MIDDLETOWN — The city and school district have at least a total of $2,000 in unclaimed funds owed to them, according to the CT Big List, and residents might be surprised to find they have some, too.

The Office of the State Treasurer maintains an unclaimed property database, which includes funds in savings or checking accounts, uncashed checks, overdue certificates of deposit, stocks, bonds or mutual funds, as well as proceeds from life insurance policies. These assets are held by the Treasurer’s Office until claimed by the person or entity entitled to them.

According to the list, thousands of dollars are available for the city of Middletown and the school district to claim.

The list only shows available assets as “Over $100” or “Under $100”, so the exact amounts are not known, and the “Under $100” category does not show lower funds due at $50.

The city can collect more than $100 from Insurance Auto Auctions, Volkswagen Credit, Staples, Honeywell International, Metropolitan Life Insurance Co., Humana Inc. & Subsidiaries, Tronc, Wesleyan University and Cummins Inc., which appears twice. There are also funds available between $50 and $100 from Talcott Resolution Life Insurance Co. and Hartford Insurance Company.

It looks like the city currently has a minimum of $1,100 to claim, but that number could be much higher.

Mayor Ben Florsheim said the finance department submitted claims on exceptional properties in June and staff were in contact with the state as recently as earlier this month.

“A healthy general fund has allowed us to maintain our AAA bond rating and make smart investments when needed without raising taxes. Making sure we get those funds back is part of that,” Florsheim said.

“It’s a long and involved process, but it’s something the finance office checks on semi-regularly to make sure the city stays whole,” Florsheim said. “It’s hard to say exactly what it can be used for, without knowing the exact amounts or timing – but the money goes back into the city’s general fund, or our ‘savings account’.”

The database dates back decades.

The school district also has funds to claim. Some are due to the Board of Education, while others are for Middletown High School specifically.

The district can currently raise more than $100 from Otis Elevator Corp., Citizens Financial Group, Society for Savings, Webster Bank, Citizens Bank of Connecticut, Community Health Centers and AFLAC of Columbus, which appears three times.

Between $50 and $100 are available from Brinker Restaurant Corp, depending on the listing.

At a minimum, the district has $950, with one claim dating back to 1982.

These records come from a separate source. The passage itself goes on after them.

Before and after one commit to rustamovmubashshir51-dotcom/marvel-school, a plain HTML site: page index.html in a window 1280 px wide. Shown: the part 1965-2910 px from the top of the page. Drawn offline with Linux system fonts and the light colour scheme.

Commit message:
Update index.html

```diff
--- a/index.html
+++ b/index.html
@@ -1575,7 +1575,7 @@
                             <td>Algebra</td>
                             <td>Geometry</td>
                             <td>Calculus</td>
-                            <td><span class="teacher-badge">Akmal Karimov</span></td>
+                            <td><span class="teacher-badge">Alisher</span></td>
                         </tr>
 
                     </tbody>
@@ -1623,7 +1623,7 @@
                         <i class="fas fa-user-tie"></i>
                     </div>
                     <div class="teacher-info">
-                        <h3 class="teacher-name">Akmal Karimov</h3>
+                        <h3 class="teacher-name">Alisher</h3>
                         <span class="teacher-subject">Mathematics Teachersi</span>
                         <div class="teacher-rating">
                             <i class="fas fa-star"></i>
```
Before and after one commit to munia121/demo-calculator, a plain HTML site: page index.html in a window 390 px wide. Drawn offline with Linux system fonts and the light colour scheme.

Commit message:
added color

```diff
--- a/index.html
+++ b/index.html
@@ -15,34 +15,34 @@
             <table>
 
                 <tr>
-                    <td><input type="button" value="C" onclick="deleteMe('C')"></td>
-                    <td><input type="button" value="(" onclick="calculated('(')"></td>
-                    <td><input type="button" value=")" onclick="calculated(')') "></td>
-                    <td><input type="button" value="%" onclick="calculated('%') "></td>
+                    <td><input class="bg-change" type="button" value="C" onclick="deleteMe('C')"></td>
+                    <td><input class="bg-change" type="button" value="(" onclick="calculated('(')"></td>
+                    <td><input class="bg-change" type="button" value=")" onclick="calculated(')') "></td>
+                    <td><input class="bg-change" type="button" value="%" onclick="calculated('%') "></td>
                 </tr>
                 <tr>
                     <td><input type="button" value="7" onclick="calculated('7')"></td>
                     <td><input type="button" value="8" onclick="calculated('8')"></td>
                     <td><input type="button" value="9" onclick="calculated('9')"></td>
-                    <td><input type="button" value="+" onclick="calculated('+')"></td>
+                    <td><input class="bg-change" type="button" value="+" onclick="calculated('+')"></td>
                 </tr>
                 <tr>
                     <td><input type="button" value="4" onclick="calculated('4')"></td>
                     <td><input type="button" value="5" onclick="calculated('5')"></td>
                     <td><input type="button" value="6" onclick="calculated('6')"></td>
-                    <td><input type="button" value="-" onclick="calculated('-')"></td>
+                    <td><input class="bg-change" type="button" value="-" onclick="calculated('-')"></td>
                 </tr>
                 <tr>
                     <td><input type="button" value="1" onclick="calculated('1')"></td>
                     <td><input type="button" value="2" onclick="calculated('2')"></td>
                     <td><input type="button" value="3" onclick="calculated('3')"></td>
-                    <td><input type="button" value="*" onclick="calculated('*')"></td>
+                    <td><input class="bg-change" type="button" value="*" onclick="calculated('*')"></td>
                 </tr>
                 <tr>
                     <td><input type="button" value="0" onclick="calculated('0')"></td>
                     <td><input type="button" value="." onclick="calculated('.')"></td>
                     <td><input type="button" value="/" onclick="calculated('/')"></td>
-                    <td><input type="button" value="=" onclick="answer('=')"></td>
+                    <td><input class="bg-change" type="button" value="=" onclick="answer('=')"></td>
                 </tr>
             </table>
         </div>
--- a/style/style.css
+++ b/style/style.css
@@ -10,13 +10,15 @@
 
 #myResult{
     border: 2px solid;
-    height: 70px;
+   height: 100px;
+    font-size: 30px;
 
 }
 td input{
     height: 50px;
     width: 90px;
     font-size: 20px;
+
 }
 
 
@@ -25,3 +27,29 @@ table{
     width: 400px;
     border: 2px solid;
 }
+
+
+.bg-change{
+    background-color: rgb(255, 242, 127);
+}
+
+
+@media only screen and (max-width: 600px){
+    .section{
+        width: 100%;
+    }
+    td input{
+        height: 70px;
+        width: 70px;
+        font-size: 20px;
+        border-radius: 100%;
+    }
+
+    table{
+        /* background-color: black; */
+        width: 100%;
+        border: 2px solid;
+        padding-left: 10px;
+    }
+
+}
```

It is not just companies or organizations that have state-owned assets. Individuals can find out for themselves if they have assets to claim by searching their name on the big list.

Phil Devlin, a former teacher living in Haddam, recently claimed property for himself and other family members. Since then, he has spoken to as many people as possible from the big list.

“Especially in December, I was playing Santa Claus,” he said.

He told a friend of his who works for Haddam Volunteer Ambulance Service about the list. The organization was then able to claim a large portion of the funds.

“They were very grateful,” Devlin said. “There are other charities like the ambulance service that could really benefit from this.”

Devlin said he thinks the state could do a better job promoting the list. “It’s definitely something that should be publicized more,” he said.

A recent CT Mirror article reported that the state makes it difficult to claim assets, especially if those assets total less than $50.

According to the article, “more than $40 million in unclaimed property collected through 2015 has been valued at less than $50,” and not all of that money is made public on the big list.

The CT Mirror has created a database that works like the Big List, but for available funds under $50.

Connecticut residents can search their name at tabsoft.co/3FFw3x7 to see if they have any complaints.